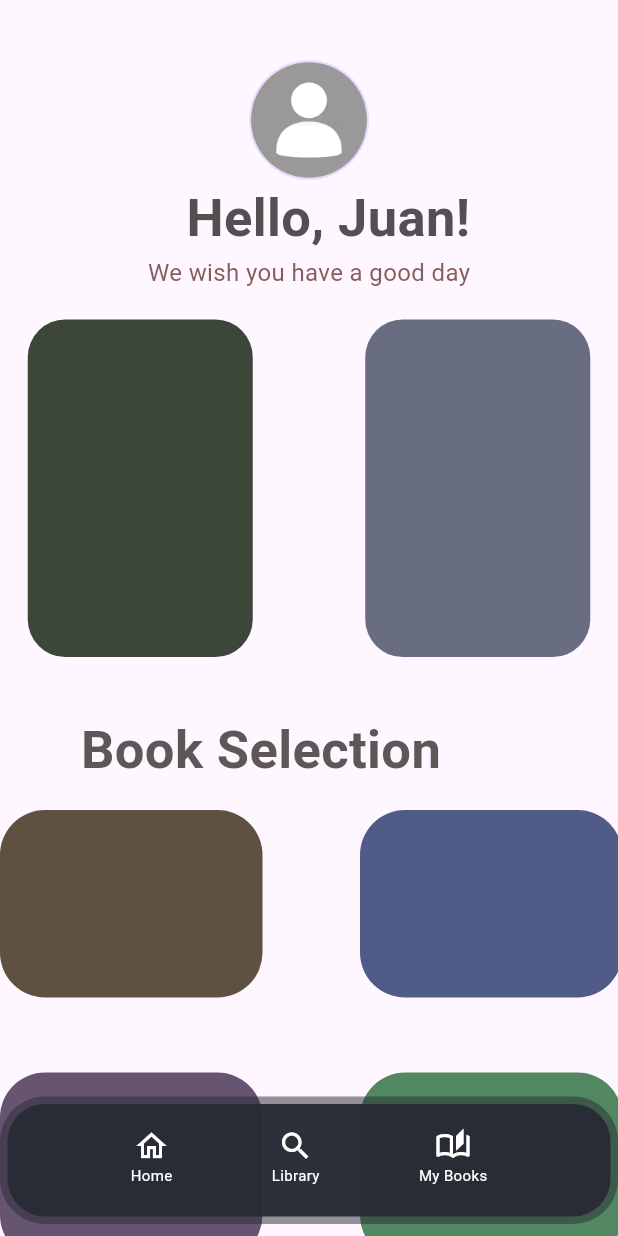
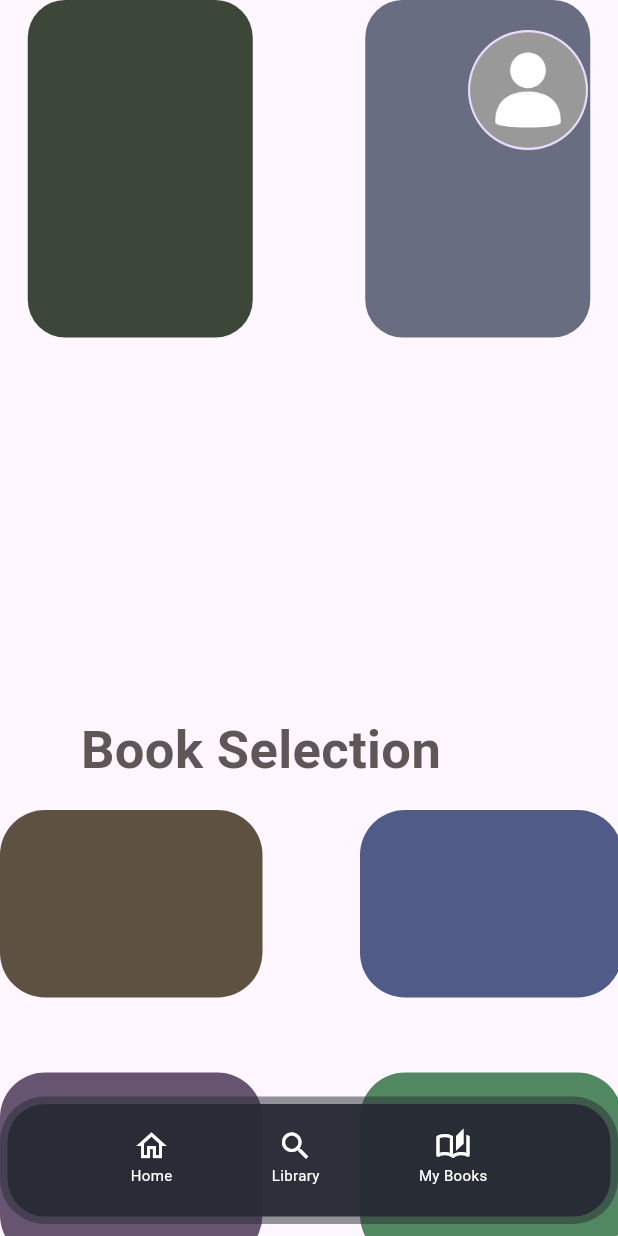
Before and after one commit to MarcelSunyer/Project_Flutter, a Flutter app: the screen it shows after launch, on a phone screen of 412 x 824 dp. Run offline on Flutter 3.47's test engine with Material 3 defaults, Android fonts, the phone set to English and light mode, and no system bars.

Commit message:
Some changes in profile widget

```diff
--- a/Project_Flutter/app_book/lib/Widgets/profile_widget.dart
+++ b/Project_Flutter/app_book/lib/Widgets/profile_widget.dart
@@ -7,67 +7,46 @@ class ProfileWidget extends StatelessWidget {
   Widget build(BuildContext context) {
     return MaterialApp(
       home: Scaffold(
-        body: Column(
-          mainAxisAlignment: MainAxisAlignment.start,
-          crossAxisAlignment: CrossAxisAlignment.center,
+        body: Stack(
           children: [
-            const SizedBox(height: 40),
-            const CircleAvatar(
-              radius: 40,
-              backgroundImage: AssetImage('assets/icono.png'),
-            ),
-            const Align(
-              alignment: Alignment.topCenter,
-              child: Column(
-                mainAxisAlignment: MainAxisAlignment.start,
-                crossAxisAlignment: CrossAxisAlignment.end,
-                children: [
-                  Text(
-                    'Hello, Juan!',
-                    style: TextStyle(
-                      color: Color.fromARGB(255, 82, 80, 80),
-                      fontSize: 35,
-                      fontWeight: FontWeight.bold,
-                    ),
-                  ),
-                  Text(
-                    'We wish you have a good day',
-                    style: TextStyle(
-                      color: Color.fromARGB(255, 136, 92, 92),
-                      fontSize: 16,
-                    ),
-                  ),
-                ],
-              ),
-            ),
-            const SizedBox(height: 20),
-            Row(
-              mainAxisAlignment: MainAxisAlignment.center,
-              children: [
-                Container(
-                  height: 225,
-                  width: 150,
-                  decoration: BoxDecoration(
-                    color: Color.fromARGB(255, 60, 70, 57),
-                    borderRadius: BorderRadius.circular(25),
-                  ),
-                ),
-                const SizedBox(
-                    width:
-                        75), // Ajusta el espacio entre los contenedores según tus necesidades
-                Container(
-                  height: 225,
-                  width: 150,
-                  decoration: BoxDecoration(
-                    color: Color.fromARGB(255, 105, 109, 129),
-                    borderRadius: BorderRadius.circular(25),
-                  ),
-                ),
-              ],
+            _buildContainersRow(),
+            Positioned(
+              top: 20,
+              right: 20,
+              child: _buildProfileAvatar(),
             ),
           ],
         ),
       ),
     );
   }
+
+  Widget _buildProfileAvatar() {
+    return const CircleAvatar(
+      radius: 40,
+      backgroundImage: AssetImage('assets/icono.png'),
+    );
+  }
+
+  Widget _buildContainersRow() {
+    return Row(
+      mainAxisAlignment: MainAxisAlignment.center,
+      children: [
+        _buildContainer(Color.fromARGB(255, 60, 70, 57)),
+        const SizedBox(width: 75),
+        _buildContainer(Color.fromARGB(255, 105, 109, 129)),
+      ],
+    );
+  }
+
+  Widget _buildContainer(Color color) {
+    return Container(
+      height: 225,
+      width: 150,
+      decoration: BoxDecoration(
+        color: color,
+        borderRadius: BorderRadius.circular(25),
+      ),
+    );
+  }
 }
```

## [ACTIVITY]
Among the entries, copy every line containing the word "fromARGB".

## [RESULT OF THE EXERCISE]
-                      color: Color.fromARGB(255, 82, 80, 80),
-                      color: Color.fromARGB(255, 136, 92, 92),
-                    color: Color.fromARGB(255, 60, 70, 57),
-                    color: Color.fromARGB(255, 105, 109, 129),
+        _buildContainer(Color.fromARGB(255, 60, 70, 57)),
+        _buildContainer(Color.fromARGB(255, 105, 109, 129)),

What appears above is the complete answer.